#### Work item
Write out all of the records exactly once more and skip the images.

Items from a data source:
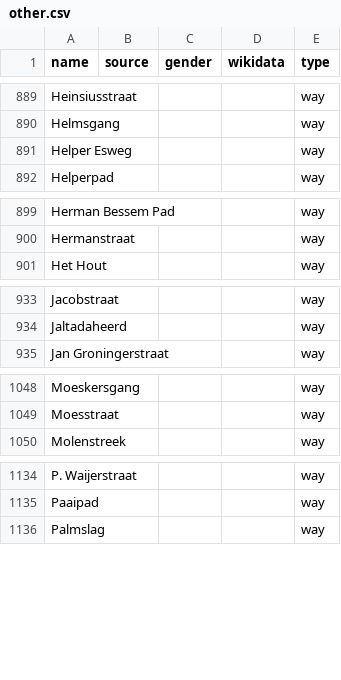
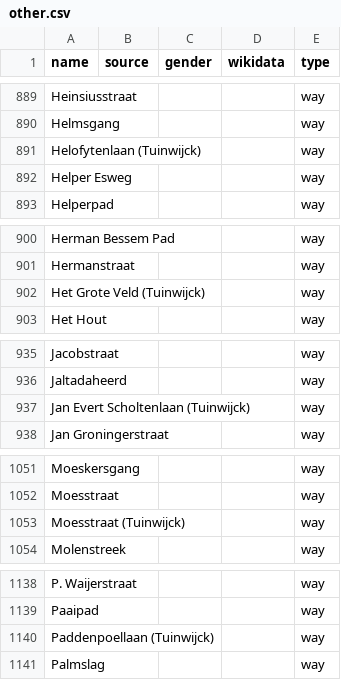
Before and after one commit to EqualStreetNames/equalstreetnames-groningen, a CSV file: data/other.csv, drawn as a sheet; only a part is shown, gaps mark what is left out; the diff covers the shown part only; the diff names each change by its address in the sheet, - before the commit and + after, or states it on an @@ line.

```diff
--- a/data/other.csv
+++ b/data/other.csv
+row 891: Helofytenlaan (Tuinwijck) |  |  |  | way
+row 902: Het Grote Veld (Tuinwijck) |  |  |  | way
+row 937: Jan Evert Scholtenlaan (Tuinwijck) |  |  |  | way
+row 1053: Moesstraat (Tuinwijck) |  |  |  | way
+row 1140: Paddenpoellaan (Tuinwijck) |  |  |  | way
```
Also changed, not shown: 5 added rows and 1 edited cell elsewhere in this file, 4 other files.
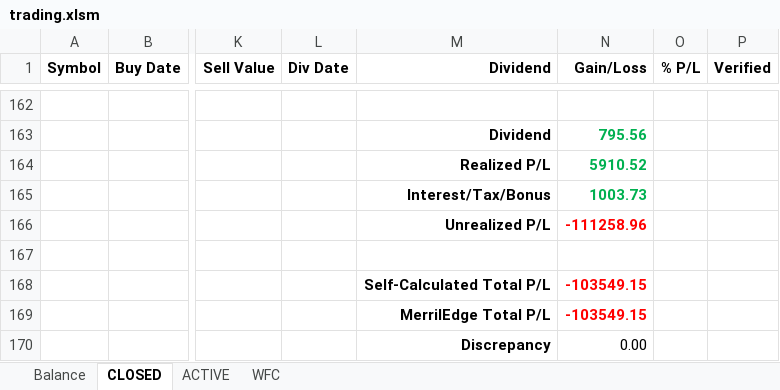
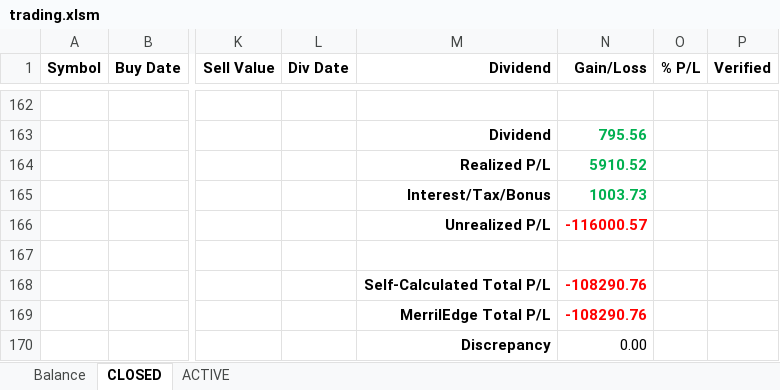
Before and after one commit to minqiang/GP, an Excel workbook: trading.xlsm, sheet CLOSED, drawn as a sheet; only a part is shown, gaps mark what is left out; values as stored, in another font and other column widths than the file's, no borders; the diff names each change by its address in the sheet, - before the commit and + after, or states it on an @@ line.

```diff
--- a/trading.xlsm (sheet CLOSED)
+++ b/trading.xlsm (sheet CLOSED)
@@ sheet tab hidden: WFC @@
-N166 (Gain/Loss): -111258.96
+N166 (Gain/Loss): -116000.57
-N168:N169 (Gain/Loss): -103549.15
+N168:N169 (Gain/Loss): -108290.76
```
Also changed, not shown: sheet ACTIVE, sheet Balance, formulas that keep their value, charts or pictures, industries.xlsm.
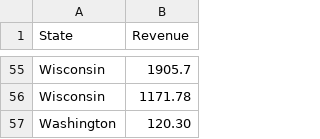
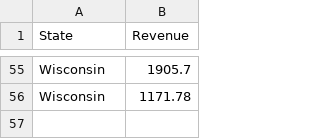
Before and after one commit to oraclebimad/donut, a CSV file: data/data01.csv, drawn as a sheet; only a part is shown, gaps mark what is left out.

```diff
--- a/data/data01.csv
+++ b/data/data01.csv
@@ -56,2 +56 @@
 "Wisconsin","1171.78"
-"Washington", "120.30"
```
Also changed, not shown: 1 other file.
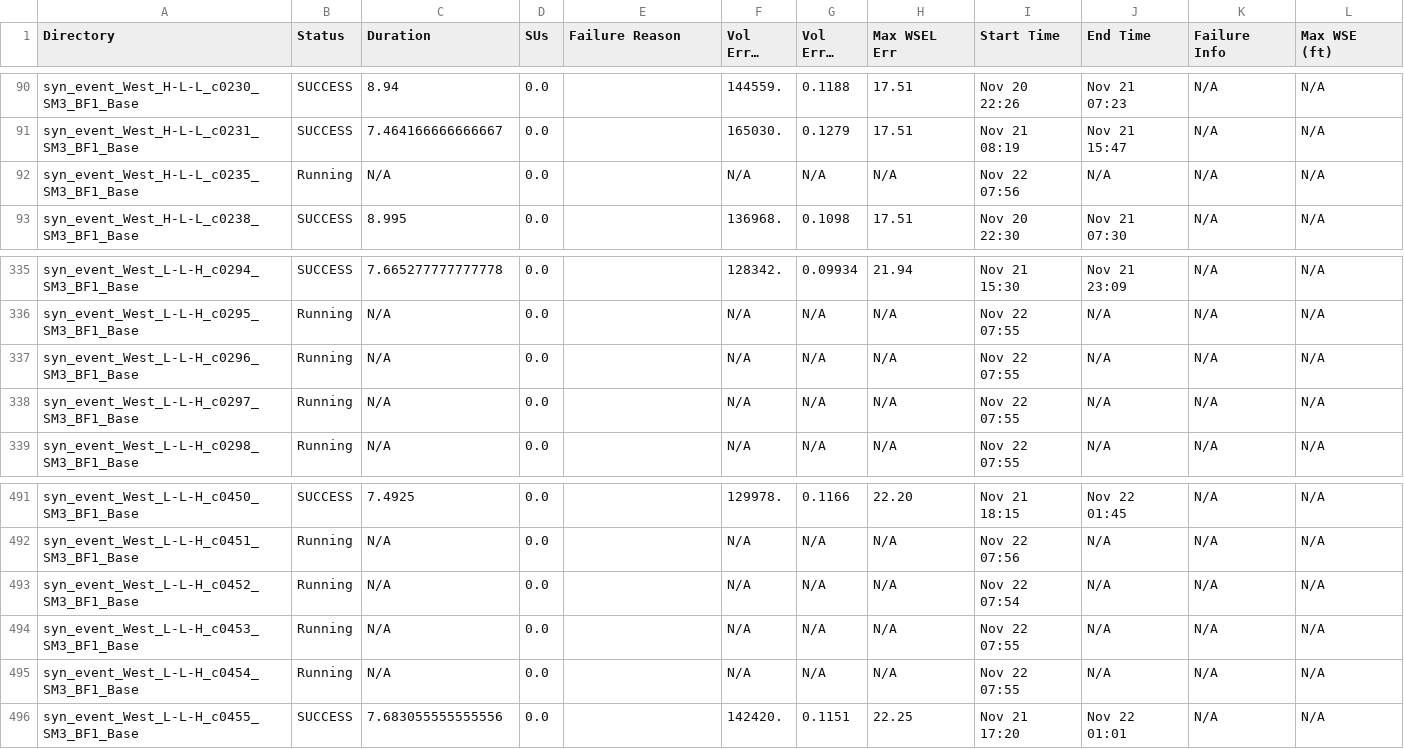
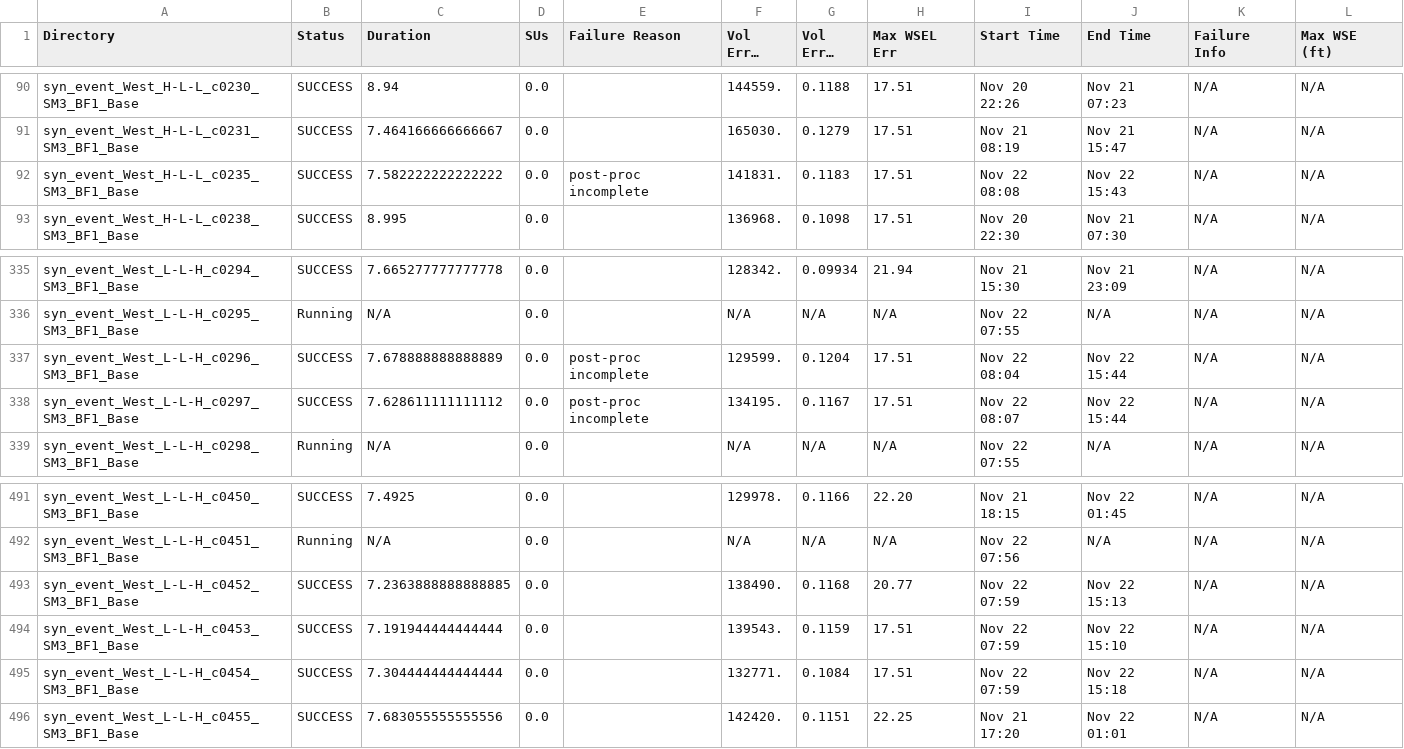
Before and after one commit to akhalid-twi/LWI-production, a CSV file: assets/aws/nontc_synthetic_base_simulation_basic_summary.csv, drawn as a sheet; only a part is shown, gaps mark what is left out; long unchanged cells end in …; the diff covers the shown part only; the diff names each change by its address in the sheet, - before the commit and + after, or states it on an @@ line.

```diff
--- a/assets/aws/nontc_synthetic_base_simulation_basic_summary.csv
+++ b/assets/aws/nontc_synthetic_base_simulation_basic_summary.csv
-B92 (Status): Running
+B92 (Status): SUCCESS
-C92 (Duration): N/A
+C92 (Duration): 7.582222222222222
-E92 (Failure Reason): (empty)
+E92 (Failure Reason): post-proc incomplete
-F92 (Vol Error (AF)): N/A
+F92 (Vol Error (AF)): 141831.
-G92 (Vol Error (%)): N/A
+G92 (Vol Error (%)): 0.1183
-H92 (Max WSEL Err): N/A
+H92 (Max WSEL Err): 17.51
-I92 (Start Time): Nov 22 07:56
+I92 (Start Time): Nov 22 08:08
-J92 (End Time): N/A
+J92 (End Time): Nov 22 15:43
-B337:B338 (Status): Running
+B337:B338 (Status): SUCCESS
-C337 (Duration): N/A
+C337 (Duration): 7.678888888888889
-E337:E338 (Failure Reason): (empty)
+E337:E338 (Failure Reason): post-proc incomplete
-F337 (Vol Error (AF)): N/A
+F337 (Vol Error (AF)): 129599.
-G337 (Vol Error (%)): N/A
+G337 (Vol Error (%)): 0.1204
-H337:H338 (Max WSEL Err): N/A
+H337:H338 (Max WSEL Err): 17.51
-I337 (Start Time): Nov 22 07:55
+I337 (Start Time): Nov 22 08:04
-J337:J338 (End Time): N/A
+J337:J338 (End Time): Nov 22 15:44
-C338 (Duration): N/A
+C338 (Duration): 7.628611111111112
-F338 (Vol Error (AF)): N/A
+F338 (Vol Error (AF)): 134195.
-G338 (Vol Error (%)): N/A
+G338 (Vol Error (%)): 0.1167
-I338 (Start Time): Nov 22 07:55
+I338 (Start Time): Nov 22 08:07
-B493:B495 (Status): Running
+B493:B495 (Status): SUCCESS
-C493 (Duration): N/A
+C493 (Duration): 7.2363888888888885
-F493 (Vol Error (AF)): N/A
+F493 (Vol Error (AF)): 138490.
-G493 (Vol Error (%)): N/A
+G493 (Vol Error (%)): 0.1168
-H493 (Max WSEL Err): N/A
+H493 (Max WSEL Err): 20.77
-I493 (Start Time): Nov 22 07:54
+I493 (Start Time): Nov 22 07:59
-J493 (End Time): N/A
+J493 (End Time): Nov 22 15:13
-C494 (Duration): N/A
+C494 (Duration): 7.191944444444444
-F494 (Vol Error (AF)): N/A
+F494 (Vol Error (AF)): 139543.
-G494 (Vol Error (%)): N/A
+G494 (Vol Error (%)): 0.1159
-H494:H495 (Max WSEL Err): N/A
+H494:H495 (Max WSEL Err): 17.51
-I494:I495 (Start Time): Nov 22 07:55
+I494:I495 (Start Time): Nov 22 07:59
-J494 (End Time): N/A
+J494 (End Time): Nov 22 15:10
-C495 (Duration): N/A
+C495 (Duration): 7.304444444444444
-F495 (Vol Error (AF)): N/A
+F495 (Vol Error (AF)): 132771.
-G495 (Vol Error (%)): N/A
+G495 (Vol Error (%)): 0.1084
-J495 (End Time): N/A
+J495 (End Time): Nov 22 15:18
```
Also changed, not shown: 86 edited cells elsewhere in this file, assets/aws/nontc_synthetic_base_simulation_HDF_summary.csv, assets/aws/nontc_synthetic_base_simulation_progress.csv.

#### Your response
Before and after one commit to EqualStreetNames/equalstreetnames-groningen, a CSV file: data/other.csv, drawn as a sheet; only a part is shown, gaps mark what is left out; the diff covers the shown part only; the diff names each change by its address in the sheet, - before the commit and + after, or states it on an @@ line.

```diff
--- a/data/other.csv
+++ b/data/other.csv
+row 891: Helofytenlaan (Tuinwijck) |  |  |  | way
+row 902: Het Grote Veld (Tuinwijck) |  |  |  | way
+row 937: Jan Evert Scholtenlaan (Tuinwijck) |  |  |  | way
+row 1053: Moesstraat (Tuinwijck) |  |  |  | way
+row 1140: Paddenpoellaan (Tuinwijck) |  |  |  | way
```
Also changed, not shown: 5 added rows and 1 edited cell elsewhere in this file, 4 other files.
Before and after one commit to minqiang/GP, an Excel workbook: trading.xlsm, sheet CLOSED, drawn as a sheet; only a part is shown, gaps mark what is left out; values as stored, in another font and other column widths than the file's, no borders; the diff names each change by its address in the sheet, - before the commit and + after, or states it on an @@ line.

```diff
--- a/trading.xlsm (sheet CLOSED)
+++ b/trading.xlsm (sheet CLOSED)
@@ sheet tab hidden: WFC @@
-N166 (Gain/Loss): -111258.96
+N166 (Gain/Loss): -116000.57
-N168:N169 (Gain/Loss): -103549.15
+N168:N169 (Gain/Loss): -108290.76
```
Also changed, not shown: sheet ACTIVE, sheet Balance, formulas that keep their value, charts or pictures, industries.xlsm.
Before and after one commit to oraclebimad/donut, a CSV file: data/data01.csv, drawn as a sheet; only a part is shown, gaps mark what is left out.

```diff
--- a/data/data01.csv
+++ b/data/data01.csv
@@ -56,2 +56 @@
 "Wisconsin","1171.78"
-"Washington", "120.30"
```
Also changed, not shown: 1 other file.
Before and after one commit to akhalid-twi/LWI-production, a CSV file: assets/aws/nontc_synthetic_base_simulation_basic_summary.csv, drawn as a sheet; only a part is shown, gaps mark what is left out; long unchanged cells end in …; the diff covers the shown part only; the diff names each change by its address in the sheet, - before the commit and + after, or states it on an @@ line.

```diff
--- a/assets/aws/nontc_synthetic_base_simulation_basic_summary.csv
+++ b/assets/aws/nontc_synthetic_base_simulation_basic_summary.csv
-B92 (Status): Running
+B92 (Status): SUCCESS
-C92 (Duration): N/A
+C92 (Duration): 7.582222222222222
-E92 (Failure Reason): (empty)
+E92 (Failure Reason): post-proc incomplete
-F92 (Vol Error (AF)): N/A
+F92 (Vol Error (AF)): 141831.
-G92 (Vol Error (%)): N/A
+G92 (Vol Error (%)): 0.1183
-H92 (Max WSEL Err): N/A
+H92 (Max WSEL Err): 17.51
-I92 (Start Time): Nov 22 07:56
+I92 (Start Time): Nov 22 08:08
-J92 (End Time): N/A
+J92 (End Time): Nov 22 15:43
-B337:B338 (Status): Running
+B337:B338 (Status): SUCCESS
-C337 (Duration): N/A
+C337 (Duration): 7.678888888888889
-E337:E338 (Failure Reason): (empty)
+E337:E338 (Failure Reason): post-proc incomplete
-F337 (Vol Error (AF)): N/A
+F337 (Vol Error (AF)): 129599.
-G337 (Vol Error (%)): N/A
+G337 (Vol Error (%)): 0.1204
-H337:H338 (Max WSEL Err): N/A
+H337:H338 (Max WSEL Err): 17.51
-I337 (Start Time): Nov 22 07:55
+I337 (Start Time): Nov 22 08:04
-J337:J338 (End Time): N/A
+J337:J338 (End Time): Nov 22 15:44
-C338 (Duration): N/A
+C338 (Duration): 7.628611111111112
-F338 (Vol Error (AF)): N/A
+F338 (Vol Error (AF)): 134195.
-G338 (Vol Error (%)): N/A
+G338 (Vol Error (%)): 0.1167
-I338 (Start Time): Nov 22 07:55
+I338 (Start Time): Nov 22 08:07
-B493:B495 (Status): Running
+B493:B495 (Status): SUCCESS
-C493 (Duration): N/A
+C493 (Duration): 7.2363888888888885
-F493 (Vol Error (AF)): N/A
+F493 (Vol Error (AF)): 138490.
-G493 (Vol Error (%)): N/A
+G493 (Vol Error (%)): 0.1168
-H493 (Max WSEL Err): N/A
+H493 (Max WSEL Err): 20.77
-I493 (Start Time): Nov 22 07:54
+I493 (Start Time): Nov 22 07:59
-J493 (End Time): N/A
+J493 (End Time): Nov 22 15:13
-C494 (Duration): N/A
+C494 (Duration): 7.191944444444444
-F494 (Vol Error (AF)): N/A
+F494 (Vol Error (AF)): 139543.
-G494 (Vol Error (%)): N/A
+G494 (Vol Error (%)): 0.1159
-H494:H495 (Max WSEL Err): N/A
+H494:H495 (Max WSEL Err): 17.51
-I494:I495 (Start Time): Nov 22 07:55
+I494:I495 (Start Time): Nov 22 07:59
-J494 (End Time): N/A
+J494 (End Time): Nov 22 15:10
-C495 (Duration): N/A
+C495 (Duration): 7.304444444444444
-F495 (Vol Error (AF)): N/A
+F495 (Vol Error (AF)): 132771.
-G495 (Vol Error (%)): N/A
+G495 (Vol Error (%)): 0.1084
-J495 (End Time): N/A
+J495 (End Time): Nov 22 15:18
```
Also changed, not shown: 86 edited cells elsewhere in this file, assets/aws/nontc_synthetic_base_simulation_HDF_summary.csv, assets/aws/nontc_synthetic_base_simulation_progress.csv.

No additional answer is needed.